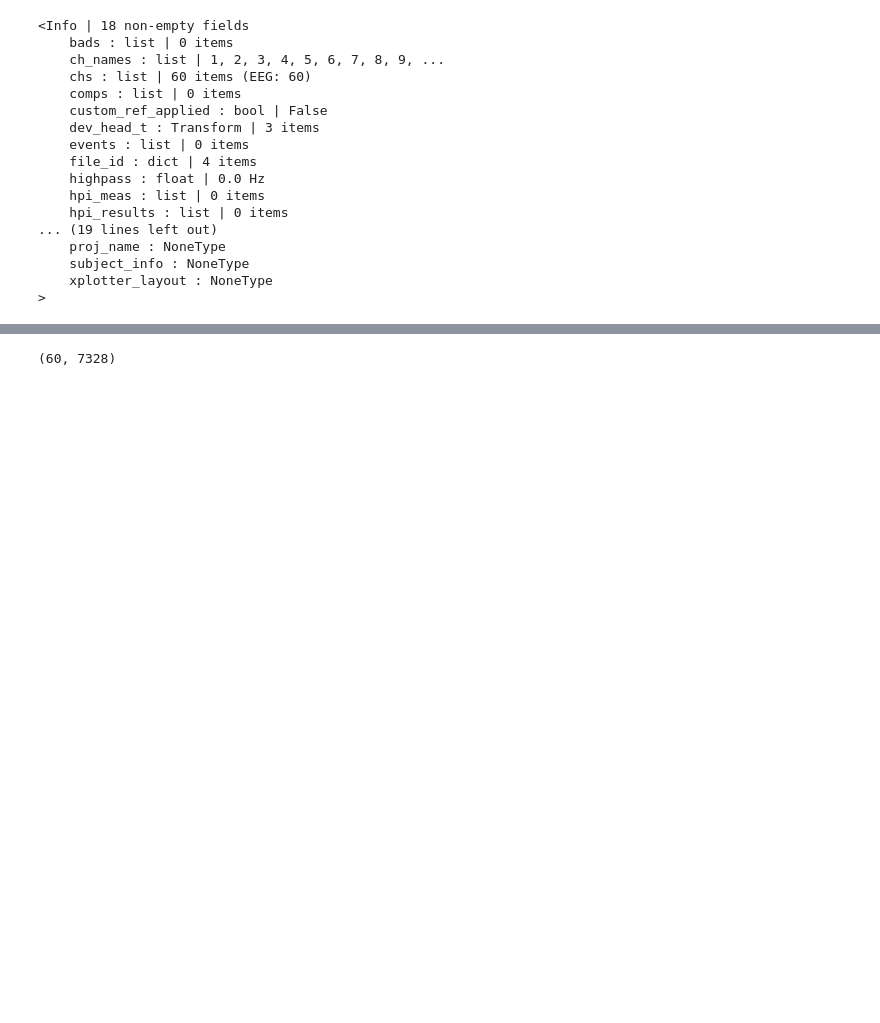
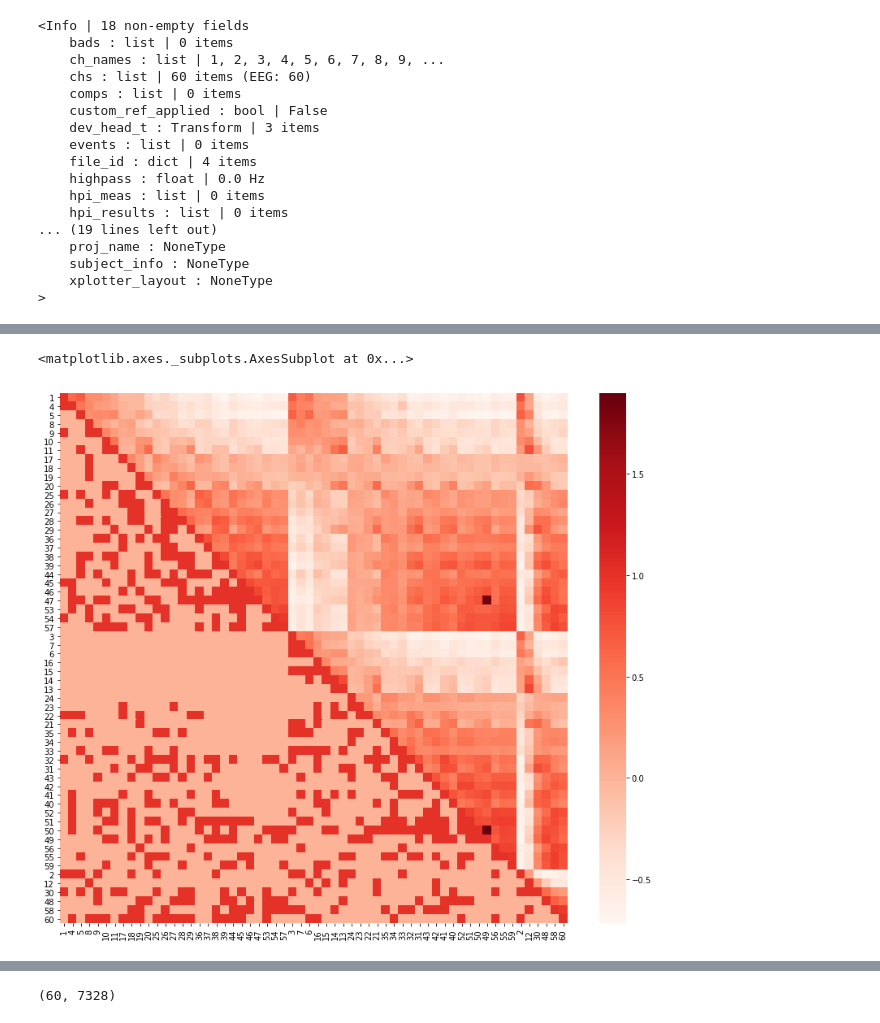
Before and after one commit to andylikescodes/EEG_Causal_Discovery, a Jupyter notebook: notebooks/Data_preprocessing.ipynb, the cells around one changed output, grey strips where cells are left out. Cells and saved outputs as stored; diff of their text form; code cells hidden in the pictures; blank space fills up the shorter version.

```diff
--- a/notebooks/Data_preprocessing.ipynb
+++ b/notebooks/Data_preprocessing.ipynb
@@ -181,0 +207,7 @@ np.hstack([sampled_data, sampled_data_2]).shape
+# %%
+m_folded = fold_graph(graphs_active[1])
+m_corr = corr_active_u + m_folded
+sns.heatmap(m_corr, cmap='Reds', xticklabels=chs, yticklabels=chs)
+# %% [output]
+<matplotlib.axes._subplots.AxesSubplot at 0x...>
+[figure, added]
```
Also changed, not shown: parts of 41 cells of this notebook.
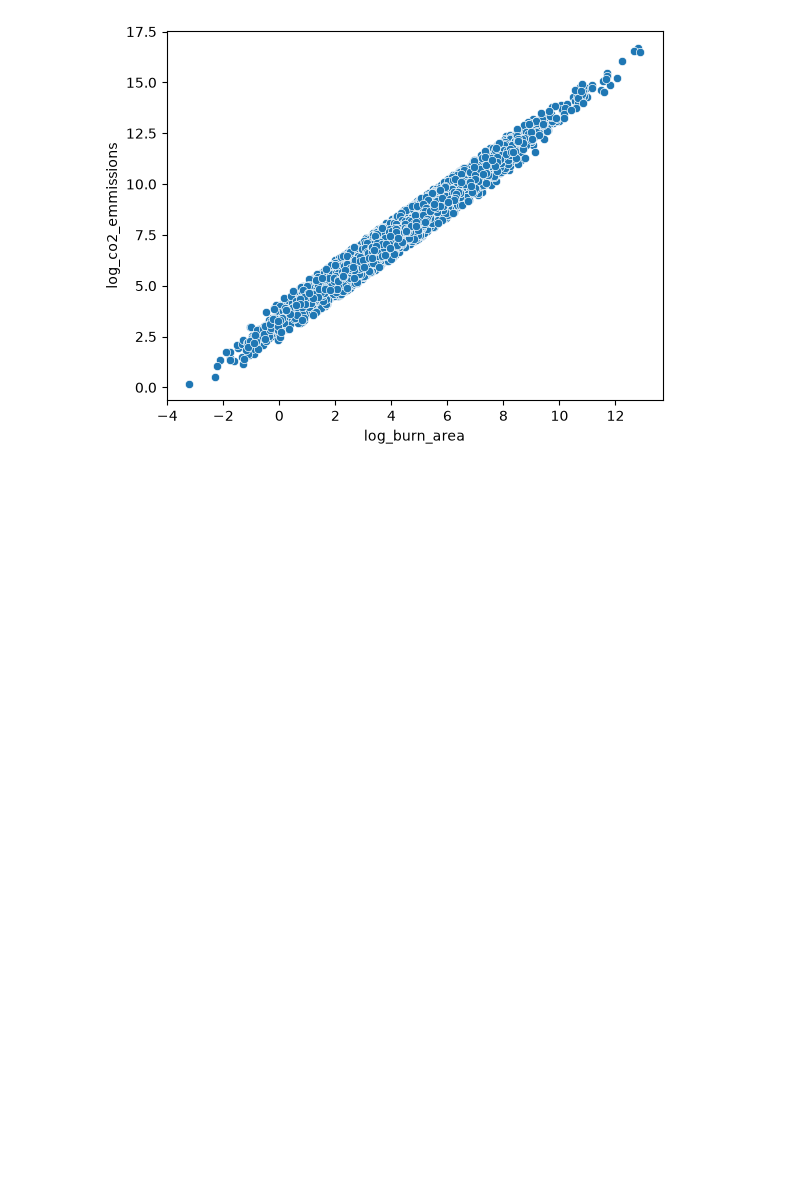
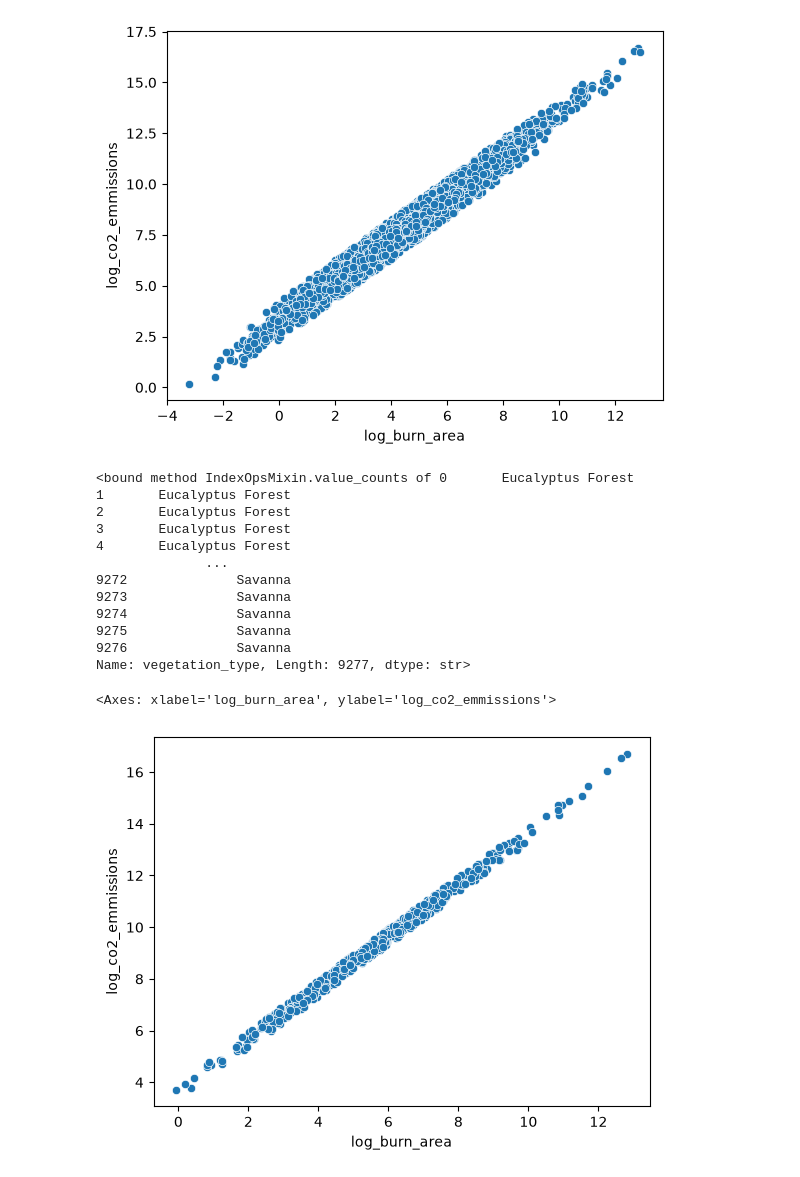
Before and after one commit to EdKinge/Wildfire-ML-Project, a Jupyter notebook: co2_prediction.ipynb, the cells around one changed output. Cells and saved outputs as stored; diff of their text form; code cells hidden in the pictures; blank space fills up the shorter version.

Commit message:
Vegetation type encoding

```diff
--- a/co2_prediction.ipynb
+++ b/co2_prediction.ipynb
@@ -118,4 +118,25 @@ sns.scatterplot(x=df["log_burn_area"], y=df["log_co2_emmissions"])
 # %% [output]
 <Axes: xlabel='log_burn_area', ylabel='log_co2_emmissions'>
 [figure]
+# %%
+eucalyptus_forest_df = df[df["vegetation_type"] == "Eucalyptus Forest"]
+
+print(df["vegetation_type"].value_counts)
+
+sns.scatterplot(x=eucalyptus_forest_df["log_burn_area"], y=eucalyptus_forest_df["log_co2_emmissions"])
+# %% [output]
+<bound method IndexOpsMixin.value_counts of 0       Eucalyptus Forest
+1       Eucalyptus Forest
+2       Eucalyptus Forest
+3       Eucalyptus Forest
+4       Eucalyptus Forest
+              ...
+9272              Savanna
+9273              Savanna
+9274              Savanna
+9275              Savanna
+9276              Savanna
+Name: vegetation_type, Length: 9277, dtype: str>
+<Axes: xlabel='log_burn_area', ylabel='log_co2_emmissions'>
+[figure, added]
 # %%
```
Also changed, not shown: parts of 2 cells of this notebook.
####
* _Instructions for the task_: Please output the records above exactly, without the pictures.

* _Result of the task_:
Before and after one commit to andylikescodes/EEG_Causal_Discovery, a Jupyter notebook: notebooks/Data_preprocessing.ipynb, the cells around one changed output, grey strips where cells are left out. Cells and saved outputs as stored; diff of their text form; code cells hidden in the pictures; blank space fills up the shorter version.

```diff
--- a/notebooks/Data_preprocessing.ipynb
+++ b/notebooks/Data_preprocessing.ipynb
@@ -181,0 +207,7 @@ np.hstack([sampled_data, sampled_data_2]).shape
+# %%
+m_folded = fold_graph(graphs_active[1])
+m_corr = corr_active_u + m_folded
+sns.heatmap(m_corr, cmap='Reds', xticklabels=chs, yticklabels=chs)
+# %% [output]
+<matplotlib.axes._subplots.AxesSubplot at 0x...>
+[figure, added]
```
Also changed, not shown: parts of 41 cells of this notebook.
Before and after one commit to EdKinge/Wildfire-ML-Project, a Jupyter notebook: co2_prediction.ipynb, the cells around one changed output. Cells and saved outputs as stored; diff of their text form; code cells hidden in the pictures; blank space fills up the shorter version.

Commit message:
Vegetation type encoding

```diff
--- a/co2_prediction.ipynb
+++ b/co2_prediction.ipynb
@@ -118,4 +118,25 @@ sns.scatterplot(x=df["log_burn_area"], y=df["log_co2_emmissions"])
 # %% [output]
 <Axes: xlabel='log_burn_area', ylabel='log_co2_emmissions'>
 [figure]
+# %%
+eucalyptus_forest_df = df[df["vegetation_type"] == "Eucalyptus Forest"]
+
+print(df["vegetation_type"].value_counts)
+
+sns.scatterplot(x=eucalyptus_forest_df["log_burn_area"], y=eucalyptus_forest_df["log_co2_emmissions"])
+# %% [output]
+<bound method IndexOpsMixin.value_counts of 0       Eucalyptus Forest
+1       Eucalyptus Forest
+2       Eucalyptus Forest
+3       Eucalyptus Forest
+4       Eucalyptus Forest
+              ...
+9272              Savanna
+9273              Savanna
+9274              Savanna
+9275              Savanna
+9276              Savanna
+Name: vegetation_type, Length: 9277, dtype: str>
+<Axes: xlabel='log_burn_area', ylabel='log_co2_emmissions'>
+[figure, added]
 # %%
```
Also changed, not shown: parts of 2 cells of this notebook.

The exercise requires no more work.